Before and after images —

########################################

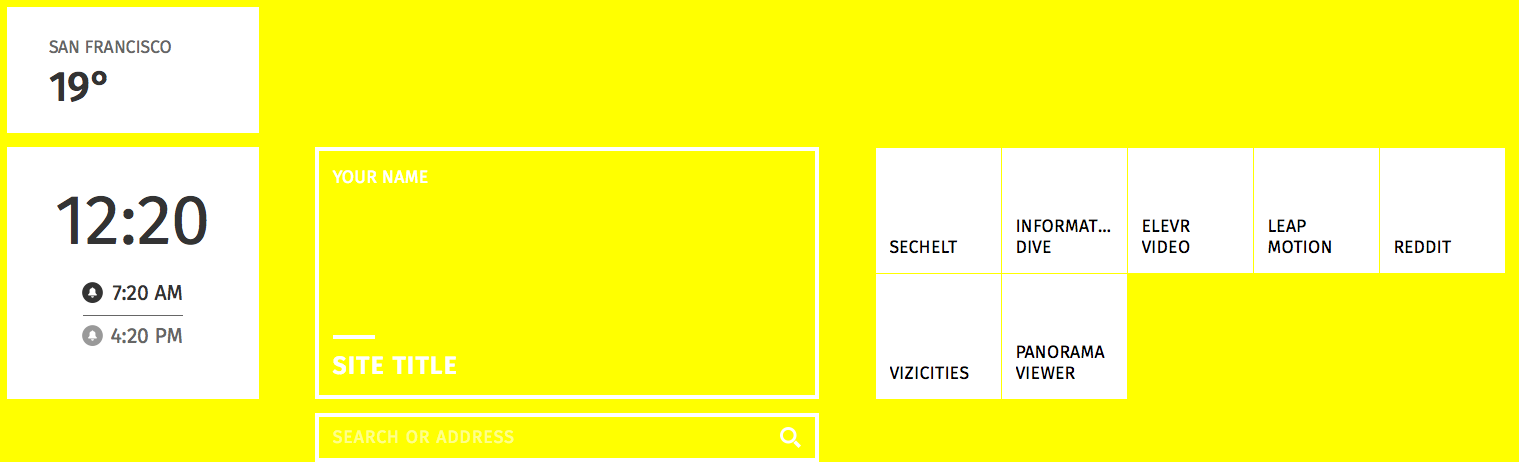
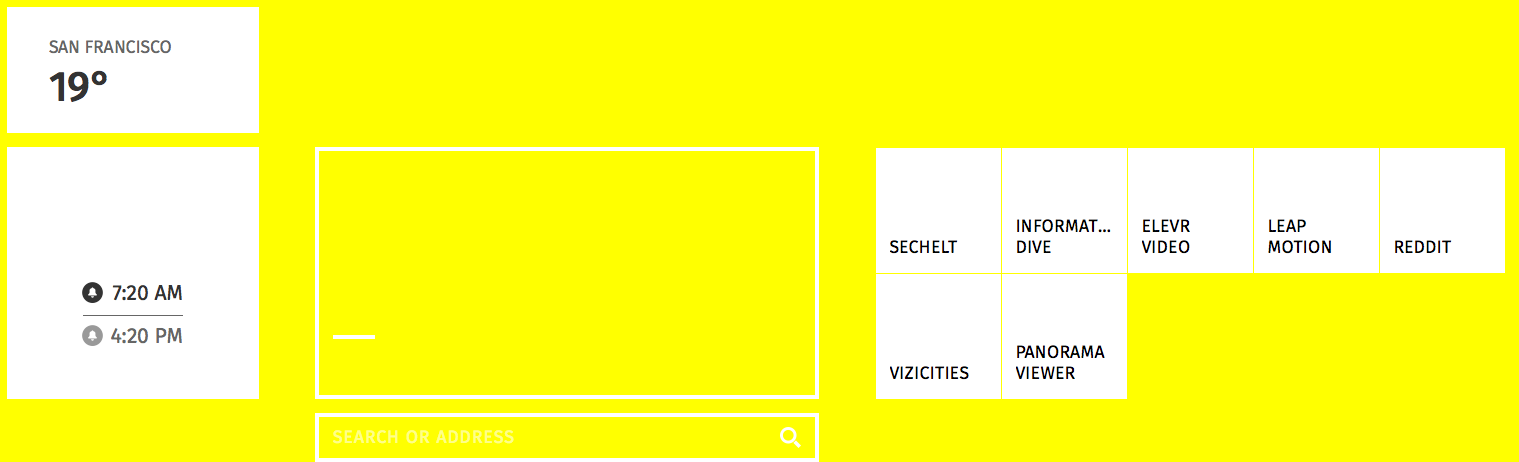
live canvas updates

Changed region(s): [[0.0309, 0.4242, 0.1547, 0.5455], [0.2166, 0.7576, 0.3094, 0.8182], [0.2166, 0.3636, 0.2785, 0.3939]]

diff --git a/hiro-ui/build/index.html b/hiro-ui/build/index.html
@@ -1,1 +1,1 @@
-<!DOCTYPE html><html><head><meta charset="utf-8"><meta name="description" content=""><meta name="viewport" content="width=device-width, initial-scale=1"><link rel="stylesheet" href="css/style.css"><link rel="stylesheet" href="fonts/fira/fira.css"><title>Hiro UI</title><script id="uidata" type="text/json"></script></head><body><div class="content"><div class="header">HIRO UI</div><div class="break"><hr>Site Frame</div><div tabindex="1" class="frame"><ul class="authors"><li>Casey Yee</li><li>Diego Marcos</li><li>Vlad Vukicevic</li></ul><div class="title"><div class="dash"></div><h1>Road to VR</h1></div></div><div class="break"><hr>Location Bar</div><input input type="text" tabindex="2" placeholder="Search or Address" class="location"><div class="cf"></div><div class="break"><hr>Keyboard</div><div class="keyboard"><ul class="cf"><li>q</li><li>w</li><li>e</li><li>r</li><li>t</li><li>y</li><li>u</li><li>i</li><li>o</li><li>p</li></ul><ul class="cf"><li>a</li><li>s</li><li>d</li><li>f</li><li tabindex="3">g</li><li>h</li><li>j</li><li>k</li><li>l</li></ul><ul class="cf"><li class="shift">-</li><li>z</li><li>x</li><li>c</li><li>v</li><li>b</li><li>n</li><li>m</li><li class="delete">-</li></ul><ul class="cf"><li class="alternate">123</li><li class="languages">-</li><li tabindex="4" class="space">Space</li><li class="period">.</li><li class="enter">Enter</li></ul></div><div class="cf"></div><div class="break"><hr>Favorites</div><div class="fav"><div class="fav-inner">Mozilla Developer</div></div><div class="fav"><div class="fav-inner">Sechelt</div></div><div class="fav"><div class="fav-inner">Twitter</div></div><div class="fav"><div class="fav-inner">Daring Fireball</div></div><div class="fav"><div class="fav-inner">Three.js documentation</div></div><div class="fav"><div class="fav-inner">GLSL.HER</div></div><div class="fav"><div class="fav-inner">Andrew Sullivan</div></div><div class="fav"><div class="fav-inner">The Atlantic</div></div><div class="fav"><div class="fav-inner">Vancouver Sun</div></div><div class="fav"><div class="fav-inner">IO9</div></div><div class="fav"><div class="fav-inner">Hacker News</div></div><div class="fav"><div class="fav-inner">Youtube</div></div><div class="fav"><div class="fav-inner">Facebook</div></div><div class="fav"><div class="fav-inner">Ars Technica</div></div><div class="fav"><div class="fav-inner">Reddit</div></div><div class="fav"><div class="fav-inner">DuckDuckGo</div></div><div class="fav"><div class="fav-inner">Oculus Share</div></div><div class="cf"></div><div class="break"><hr>Doorhanger</div><div class="doorhanger"><div class="box"><h1>Would you like to show notifications for localhost?</h1><p>Lorem ipsum dolor sit amet, consectetur adipiscing elit, sed do eiusmod tempor incididunt ut labore et dolore magna aliqua.</p><div class="close"></div></div><div tabindex="5" class="button secondary">Allow</div><div tabindex="6" class="button primary">Deny</div></div><div class="cf"></div><div class="break"><hr>Call</div><div class="call"><div class="box"><img src="images/vlad.png"><h2>Incoming Call</h2><h1>Vlad Vukicevic</h1><div class="close"></div></div><div tabindex="7" class="button secondary">Ignore</div><div tabindex="8" class="button primary">Answer</div></div><div class="cf"></div><div class="break"><hr>Widgets</div><div class="widget-small"><div class="weather-location">San Francisco</div><div class="weather-temp">19</div></div><div class="widget-medium"><div class="clock-time">12:20</div><div class="clock-alarm">7:20 AM</div><div class="clock-alarm active">4:20 PM</div></div></div><script type="text/javascript" src="js/dom2three.js"></script><script type="text/javascript" src="js/app.js"></script></body></html>
+<!DOCTYPE html><html><head><meta charset="utf-8"><meta name="description" content=""><meta name="viewport" content="width=device-width, initial-scale=1"><link rel="stylesheet" href="css/style.css"><link rel="stylesheet" href="fonts/fira/fira.css"><title>Hiro UI</title><script id="uidata" type="text/json"></script></head><body><div class="content"><div class="header">HIRO UI</div><div class="break"><hr>Site Frame</div><div tabindex="1" class="frame"><div class="authors">Casey Yee<br>Diego Marcos<br>Vlad Vukicevic</div><div class="title"><div class="dash"></div><h1>Road to VR</h1></div></div><div class="break"><hr>Location Bar</div><input input type="text" tabindex="2" placeholder="Search or Address" class="location"><div class="cf"></div><div class="break"><hr>Keyboard</div><div class="keyboard"><ul class="cf"><li>q</li><li>w</li><li>e</li><li>r</li><li>t</li><li>y</li><li>u</li><li>i</li><li>o</li><li>p</li></ul><ul class="cf"><li>a</li><li>s</li><li>d</li><li>f</li><li tabindex="3">g</li><li>h</li><li>j</li><li>k</li><li>l</li></ul><ul class="cf"><li class="shift">-</li><li>z</li><li>x</li><li>c</li><li>v</li><li>b</li><li>n</li><li>m</li><li class="delete">-</li></ul><ul class="cf"><li class="alternate">123</li><li class="languages">-</li><li tabindex="4" class="space">Space</li><li class="period">.</li><li class="enter">Enter</li></ul></div><div class="cf"></div><div class="break"><hr>Favorites</div><div class="fav"><div class="fav-inner">Mozilla Developer</div></div><div class="fav"><div class="fav-inner">Sechelt</div></div><div class="fav"><div class="fav-inner">Twitter</div></div><div class="fav"><div class="fav-inner">Daring Fireball</div></div><div class="fav"><div class="fav-inner">Three.js documentation</div></div><div class="fav"><div class="fav-inner">GLSL.HER</div></div><div class="fav"><div class="fav-inner">Andrew Sullivan</div></div><div class="fav"><div class="fav-inner">The Atlantic</div></div><div class="fav"><div class="fav-inner">Vancouver Sun</div></div><div class="fav"><div class="fav-inner">IO9</div></div><div class="fav"><div class="fav-inner">Hacker News</div></div><div class="fav"><div class="fav-inner">Youtube</div></div><div class="fav"><div class="fav-inner">Facebook</div></div><div class="fav"><div class="fav-inner">Ars Technica</div></div><div class="fav"><div class="fav-inner">Reddit</div></div><div class="fav"><div class="fav-inner">DuckDuckGo</div></div><div class="fav"><div class="fav-inner">Oculus Share</div></div><div class="cf"></div><div class="break"><hr>Doorhanger</div><div class="doorhanger"><div class="box"><h1>Would you like to show notifications for localhost?</h1><p>Lorem ipsum dolor sit amet, consectetur adipiscing elit, sed do eiusmod tempor incididunt ut labore et dolore magna aliqua.</p><div class="close"></div></div><div tabindex="5" class="button secondary">Allow</div><div tabindex="6" class="button primary">Deny</div></div><div class="cf"></div><div class="break"><hr>Call</div><div class="call"><div class="box"><img src="images/vlad.png"><h2>Incoming Call</h2><h1>Vlad Vukicevic</h1><div class="close"></div></div><div tabindex="7" class="button secondary">Ignore</div><div tabindex="8" class="button primary">Answer</div></div><div class="cf"></div><div class="break"><hr>Widgets</div><div class="widget-small"><div class="weather-location">San Francisco</div><div class="weather-temp">19</div></div><div class="widget-medium"><div class="clock-time">12:20</div><div class="clock-alarm">7:20 AM</div><div class="clock-alarm active">4:20 PM</div></div></div><script type="text/javascript" src="js/dom2three.js"></script><script type="text/javascript" src="js/app.js"></script></body></html>

diff --git a/dom2three.js b/dom2three.js
@@ -21,7 +21,6 @@ function DOM2three(uiData, searchRoot) {
 
 DOM2three.prototype.getRectangle = function(el) {
 	var rect = el.getBoundingClientRect();
-	console.log(el, rect);
 	return {
 		x: rect.x,
 		y: rect.y,
@@ -53,7 +52,12 @@ DOM2three.prototype.applyContent = function(items, dom) {
 				if (content.selector) {
 					var cel = el.querySelector(content.selector)
 					if (cel) {
-						cel.innerHTML = content.content;
+						// if this content is to be replaced with canvas text, clear out contents of element.
+						if (content.canvas) {
+							cel.innerHTML = '&nbsp;';
+						} else {
+							cel.innerHTML = content.content;
+						}
 					} else {
 						console.error(content.selector + " not found");
 					}

diff --git a/hiro-ui/src/sass/style.scss b/hiro-ui/src/sass/style.scss
@@ -107,17 +107,18 @@ body {
 	height: 18rem;
 	position: relative;
 	font-size: $font-small;
-	
+
 	.authors {
 		list-style-type: none;
-		padding: 1rem 0 0 1rem; 
-		margin: 0;
+		//padding: 1rem 0 0 1rem;
+		margin: 1rem 0 0 1rem;
+		padding: 0;
 		text-transform: uppercase;
 		font-size: $font-small;
 		letter-spacing: 0.025rem;
 
 		li {
-			padding: 0; 
+			padding: 0;
 			margin: 0;
 		}
 
@@ -362,7 +363,7 @@ body {
 	font-size: $font-small;
 	font-weight: 400;
 	line-height: 1.75rem;
-	padding: 1rem 0 0; 
+	padding: 1rem 0 0;
 	margin: 0;
 }
 
@@ -446,7 +447,7 @@ body {
 		font-size: $font-small;
 		font-weight: 400;
 		line-height: 1.75rem;
-		padding: 1rem 0 0; 
+		padding: 1rem 0 0;
 		margin: 0;
 	}
 

diff --git a/hiro-ui/build/css/style.css b/hiro-ui/build/css/style.css
@@ -71,8 +71,8 @@ body {
   font-size: 1.25rem; }
   .frame .authors {
     list-style-type: none;
-    padding: 1rem 0 0 1rem;
-    margin: 0;
+    margin: 1rem 0 0 1rem;
+    padding: 0;
     text-transform: uppercase;
     font-size: 1.25rem;
     letter-spacing: 0.025rem; }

########################################

Exercise prompt —
Your answer is a single number: the count of lines in the records holding the string "padding".

Solution for this task —
11